You love watching vlogs that teach you: top ten travel tips, a social movement in Russia, a video game streamer. Maybe, like twitch streamers, one media platform should be your main focus? Other social media platforms could be used like advertising to remind the audience of the main niche. Using social media might also become easier, saving you time; instead of treating them like separate platforms, stills from the vlog are posted to Instagram and conversations around the niche are explored in Facebook.
Did you find an audience? Are you happy with your online personality? Are you using social media or is it using you?
Back when photos were taken on film it was rated by ISO. For ex: 100iso would be for daytime and 500+ would be more suited to night or indoors. We still use the term ISO to measure digital sensors sensitivity to light but now we can change it in camera without having to change the film.
The consequence of increasing the sensitivity to light is the ability to take photos in darker situations at the cost of digital noise. Which presents itself as small colored dots.
If you are hand holding your camera and don’t take a photo with a fast enough shutter speed your photo will be blurry. A good rule of thumb is the mm of your lens is the minimum shutter speed you can shoot. On a 100mm lens you shouldn’t shoot any slower than 1/100th of a second 50mm 1/50 etc. Like any good rule of thumb, the rule can be broken. Resting the camera on a fence, leaning the camera against a wall or using a tripod will let you use much slower shutter speeds. If you choose to use long shutter times, stars can appear to leave a trail across the sky. Waterfalls can take on the appearance of tissue paper. Just remember whatever moves in your photo will be blurry.
Aperture is adjustable on manual lenses or on a camera body when you’re in manual mode. It opens to let in more light, yet oddly the smaller the aperture number the bigger the opening.
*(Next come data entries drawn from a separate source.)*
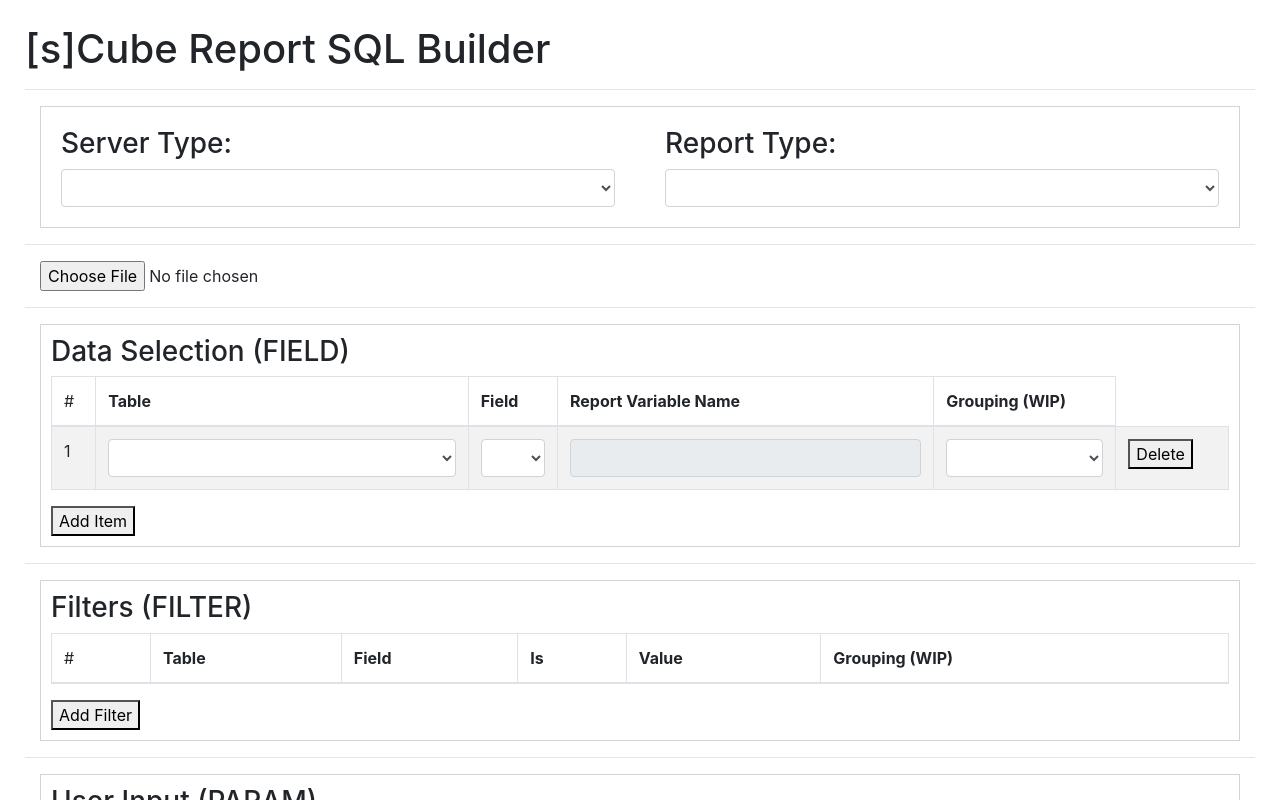
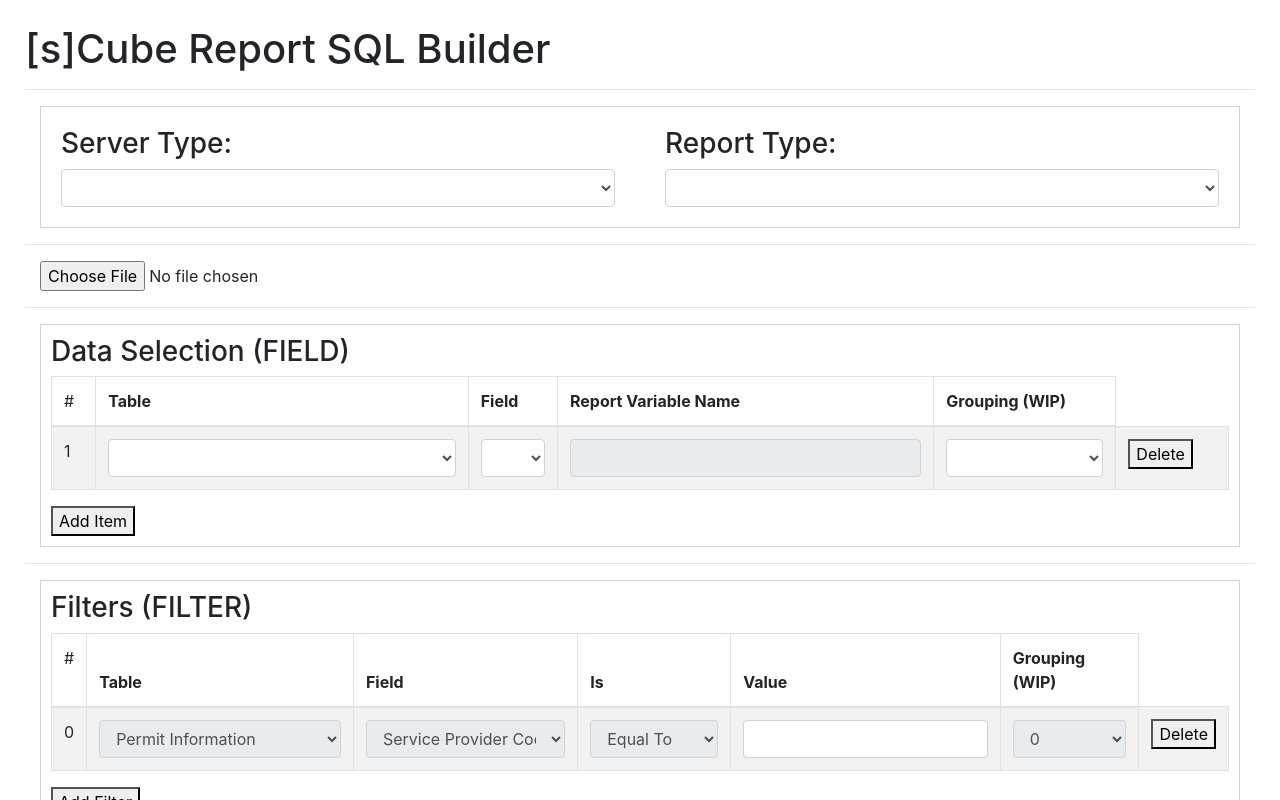
Before and after one commit to ItsAMeNick/sCube-Report-SQL-Builder, a React (Create React App) app: page / in a window 1280 px wide. Shown: the top 800 px of the page. Built offline with nearby package versions, Linux system fonts and the light colour scheme.

Commit message:
[NZ] SVP is a required filter

```diff
--- a/src/components/CORE_CallAPI.js
+++ b/src/components/CORE_CallAPI.js
@@ -77,7 +77,6 @@ class CORE_Api extends Component {
                 this.getEMSECall(r.access_token);
             });
         } else {
-            console.log(this.state.auth)
             this.getEMSECall(this.state.auth);
         }
     }
@@ -85,7 +84,6 @@ class CORE_Api extends Component {
     getEMSECall(auth) {
         let url = "https://apis.accela.com/v4/scripts/GENERATE_REPORT_OUTPUT";
         let body = {"SQL_TO_RUN": this.props.query.replace(/(\r\n|\n|\r)/g, " ")};
-        console.log(body);
 
         fetch(url, {
             method: 'POST',
@@ -101,7 +99,6 @@ class CORE_Api extends Component {
             body: JSON.stringify(body)
         }).then(response => response.text())
         .then(text => {
-            console.log(text)
             let c = JSON.parse(text).result["SQL Results: "]
             if (c) {
                 c = c.split('\n');
--- a/src/components/FILTER_Item.js
+++ b/src/components/FILTER_Item.js
@@ -81,14 +81,14 @@ class FILTER_Item extends Component {
                     </td>
                 </React.Fragment> : <React.Fragment>
                     <td>{this.props.id}</td>
-                    <td><Form.Control id={"table-name-"+this.props.id} as="select" onChange={this.handleChange}>
+                    <td><Form.Control id={"table-name-"+this.props.id} value={this.props.filters[this.props.id].table} disabled={!this.props.id} as="select" onChange={this.handleChange}>
                         {this.getAccelaTables()}
                     </Form.Control></td>
-                    <td><Form.Control id={"field-name-"+this.props.id} as="select" onChange={this.handleChange}>
+                    <td><Form.Control id={"field-name-"+this.props.id} value={this.props.filters[this.props.id].field} disabled={!this.props.id} as="select" onChange={this.handleChange}>
                         {this.getAccelaFields(this.props.filters[this.props.id].table)}
                     </Form.Control></td>
                 </React.Fragment> }
-                <td><Form.Control id={"comparison-"+this.props.id} as="select" value={this.props.filters[this.props.id].comparison} onChange={this.handleChange}>
+                <td><Form.Control id={"comparison-"+this.props.id} as="select" value={this.props.filters[this.props.id].comparison} disabled={!this.props.id} onChange={this.handleChange}>
                     <option label="" value=""/>
                     <option label="Equal To" value="=="/>
                     <option label="Not Equal To" value="!="/>
@@ -98,7 +98,7 @@ class FILTER_Item extends Component {
                     <td><Form.Control id={"group-filter-"+this.props.id} readOnly value={this.props.filters[this.props.id].group} onChange={this.handleChange}>
                     </Form.Control></td>
                 </React.Fragment> : <React.Fragment>
-                    <td><Form.Control id={"group-filter-"+this.props.id} as="select" value={this.props.filters[this.props.id].group} onChange={this.handleChange}>
+                    <td><Form.Control id={"group-filter-"+this.props.id} disabled={!this.props.id} as="select" value={this.props.filters[this.props.id].group} onChange={this.handleChange}>
                         {this.getGroups(this.props.filters[this.props.id].table)}
                     </Form.Control></td>
                 </React.Fragment> }
--- a/src/modules/reducer.js
+++ b/src/modules/reducer.js
@@ -4,13 +4,13 @@ const initialState = {
     report_type: null,
     server_type: null,
     groups: {
-        // 1: {
-        //     key: 1,
-        //     table: "",
-        //     fields: new Set([]),
-        //     filters: new Set([]),
-        //     parameters: new Set([])
-        // }
+        0: {
+            key: 0,
+            table: "Permit Information",
+            fields: new Set([]),
+            filters: new Set(["0"]),
+            parameters: new Set([])
+        }
     },
     fields: {
         1: {
@@ -31,6 +31,15 @@ const initialState = {
         //     comparison: "",
         //     value: ""
         // }
+        0: {
+            key: 0,
+            group: "0",
+            req: false,
+            table: "Permit Information",
+            field: "Service Provider Code",
+            comparison: "==",
+            value: ""
+        }
     },
     parameters: {
         // 1: {
```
If it was getting dark in the afternoon you might set your lens at f2.8 or the lowest number your lens can go. The consequence of opening the aperture to let in more light is your depth of field gets shallower and less of your photograph is in focus.
Photographers will shoot with a wide open aperture not just to let in more light but to creatively isolate the subject, letting everything else go out of focus.